What is the most rewarding part of your job?
The most rewarding part of my job is certainly when I/we are able to bring an artwork back to life through a conservation treatment so that families, collectors, or museum-goers can enjoy it once again. Artwork is meant to be seen, thought about, interacted with, and that is very difficult to do if it’s too broken or dirty. It’s extremely gratifying to be able to fix something that is damaged, especially when other people will be able to enjoy it afterward.
The second most rewarding part of my job is getting to spend lots of time with an artwork: looking with magnification at individual brushstrokes and drawing marks, researching its history, looking for clues with technical examination techniques. By the end of a long conservation treatment, I feel like I know the artwork and the artist much better. I can see if an artist was neat and tidy, or if there are lots of wild drip marks and fingerprints along the tacking edges. I can see if an artist bought a commercially-made canvas or took the time to stretch and prime his/her/their own canvas. We can often see if an artist labored over something, getting it just perfect with many attempts, or if it was quickly and freely done. I love imagining artists in their studios, working with their favorite supplies, talking to their contemporaries about whether a composition is working or not. All of the little clues help me understand the person behind the art as well as the art itself, and I just love that.
What do you wish more people knew about conservation work and/or conservators?
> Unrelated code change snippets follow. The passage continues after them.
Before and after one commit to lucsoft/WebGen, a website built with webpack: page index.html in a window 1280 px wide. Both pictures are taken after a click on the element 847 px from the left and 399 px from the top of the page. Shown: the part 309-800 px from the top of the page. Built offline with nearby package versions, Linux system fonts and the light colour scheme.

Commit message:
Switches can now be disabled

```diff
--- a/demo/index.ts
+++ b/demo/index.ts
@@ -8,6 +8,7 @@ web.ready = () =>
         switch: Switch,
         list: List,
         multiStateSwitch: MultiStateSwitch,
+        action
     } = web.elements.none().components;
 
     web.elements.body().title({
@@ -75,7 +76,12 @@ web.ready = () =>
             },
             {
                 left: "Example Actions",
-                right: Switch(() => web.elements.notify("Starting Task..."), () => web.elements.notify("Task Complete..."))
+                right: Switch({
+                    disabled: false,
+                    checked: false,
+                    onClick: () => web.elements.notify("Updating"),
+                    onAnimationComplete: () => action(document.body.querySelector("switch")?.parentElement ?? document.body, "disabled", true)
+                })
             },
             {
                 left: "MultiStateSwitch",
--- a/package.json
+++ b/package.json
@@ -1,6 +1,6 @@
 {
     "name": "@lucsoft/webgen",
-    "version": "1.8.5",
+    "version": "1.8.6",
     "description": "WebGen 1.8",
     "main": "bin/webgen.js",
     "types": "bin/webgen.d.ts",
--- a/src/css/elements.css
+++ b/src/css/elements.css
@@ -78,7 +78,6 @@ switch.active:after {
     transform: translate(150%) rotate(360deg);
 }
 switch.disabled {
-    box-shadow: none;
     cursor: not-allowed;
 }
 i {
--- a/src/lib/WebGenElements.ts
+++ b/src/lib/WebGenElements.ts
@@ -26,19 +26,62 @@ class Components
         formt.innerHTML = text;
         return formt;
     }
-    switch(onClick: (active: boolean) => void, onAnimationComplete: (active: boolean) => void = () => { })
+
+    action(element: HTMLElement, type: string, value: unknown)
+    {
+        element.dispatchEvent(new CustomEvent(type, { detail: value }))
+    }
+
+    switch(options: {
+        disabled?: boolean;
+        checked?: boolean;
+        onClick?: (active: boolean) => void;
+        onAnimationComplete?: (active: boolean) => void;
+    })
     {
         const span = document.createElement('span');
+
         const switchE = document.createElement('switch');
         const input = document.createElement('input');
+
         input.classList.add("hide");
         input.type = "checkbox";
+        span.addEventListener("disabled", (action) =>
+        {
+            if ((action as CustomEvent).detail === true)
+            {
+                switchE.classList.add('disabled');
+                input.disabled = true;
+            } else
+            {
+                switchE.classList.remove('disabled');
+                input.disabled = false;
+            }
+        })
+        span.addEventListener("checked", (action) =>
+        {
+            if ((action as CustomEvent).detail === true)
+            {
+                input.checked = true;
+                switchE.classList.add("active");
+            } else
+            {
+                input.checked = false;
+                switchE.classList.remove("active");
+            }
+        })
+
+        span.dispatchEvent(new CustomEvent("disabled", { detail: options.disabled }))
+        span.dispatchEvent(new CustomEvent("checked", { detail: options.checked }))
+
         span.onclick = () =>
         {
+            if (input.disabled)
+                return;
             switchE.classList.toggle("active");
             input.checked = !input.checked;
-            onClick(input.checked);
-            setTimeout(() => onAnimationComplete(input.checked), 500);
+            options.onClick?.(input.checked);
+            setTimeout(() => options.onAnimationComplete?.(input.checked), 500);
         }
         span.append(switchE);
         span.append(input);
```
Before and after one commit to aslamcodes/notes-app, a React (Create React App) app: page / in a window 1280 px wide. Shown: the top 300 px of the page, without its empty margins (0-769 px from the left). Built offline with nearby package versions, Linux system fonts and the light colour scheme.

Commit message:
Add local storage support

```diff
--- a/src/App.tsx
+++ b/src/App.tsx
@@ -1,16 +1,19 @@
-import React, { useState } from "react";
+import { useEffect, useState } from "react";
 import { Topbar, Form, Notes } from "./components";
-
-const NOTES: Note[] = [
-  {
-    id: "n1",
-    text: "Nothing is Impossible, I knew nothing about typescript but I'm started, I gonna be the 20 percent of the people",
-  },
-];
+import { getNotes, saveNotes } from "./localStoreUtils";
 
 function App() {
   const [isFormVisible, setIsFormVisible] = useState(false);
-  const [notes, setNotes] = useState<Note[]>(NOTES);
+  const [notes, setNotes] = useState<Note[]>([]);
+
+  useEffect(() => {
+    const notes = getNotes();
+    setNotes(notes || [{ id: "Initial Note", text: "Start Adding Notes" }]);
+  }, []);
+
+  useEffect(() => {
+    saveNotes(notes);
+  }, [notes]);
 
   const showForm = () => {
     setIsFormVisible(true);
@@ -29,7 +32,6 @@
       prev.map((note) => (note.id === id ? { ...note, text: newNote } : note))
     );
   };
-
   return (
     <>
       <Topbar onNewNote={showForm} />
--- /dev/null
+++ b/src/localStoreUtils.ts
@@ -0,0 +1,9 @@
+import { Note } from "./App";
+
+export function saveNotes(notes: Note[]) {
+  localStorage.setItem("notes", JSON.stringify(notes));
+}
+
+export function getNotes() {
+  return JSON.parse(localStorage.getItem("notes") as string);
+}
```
It’s a team effort! While we conservators are trained to do the actual conservation treatment interventions, it takes a village to preserve artwork. Good preventive conservation—which includes displaying and storing artwork in the right environmental conditions, handling and transporting artwork safely, and doing routine dusting or maintenance (depending on the material)—means that artwork is far less likely to deteriorate or get damaged. Artwork is only in our lab for a short time, so the rest of the time, we need your help to keep it looking its best!
Comments are closed.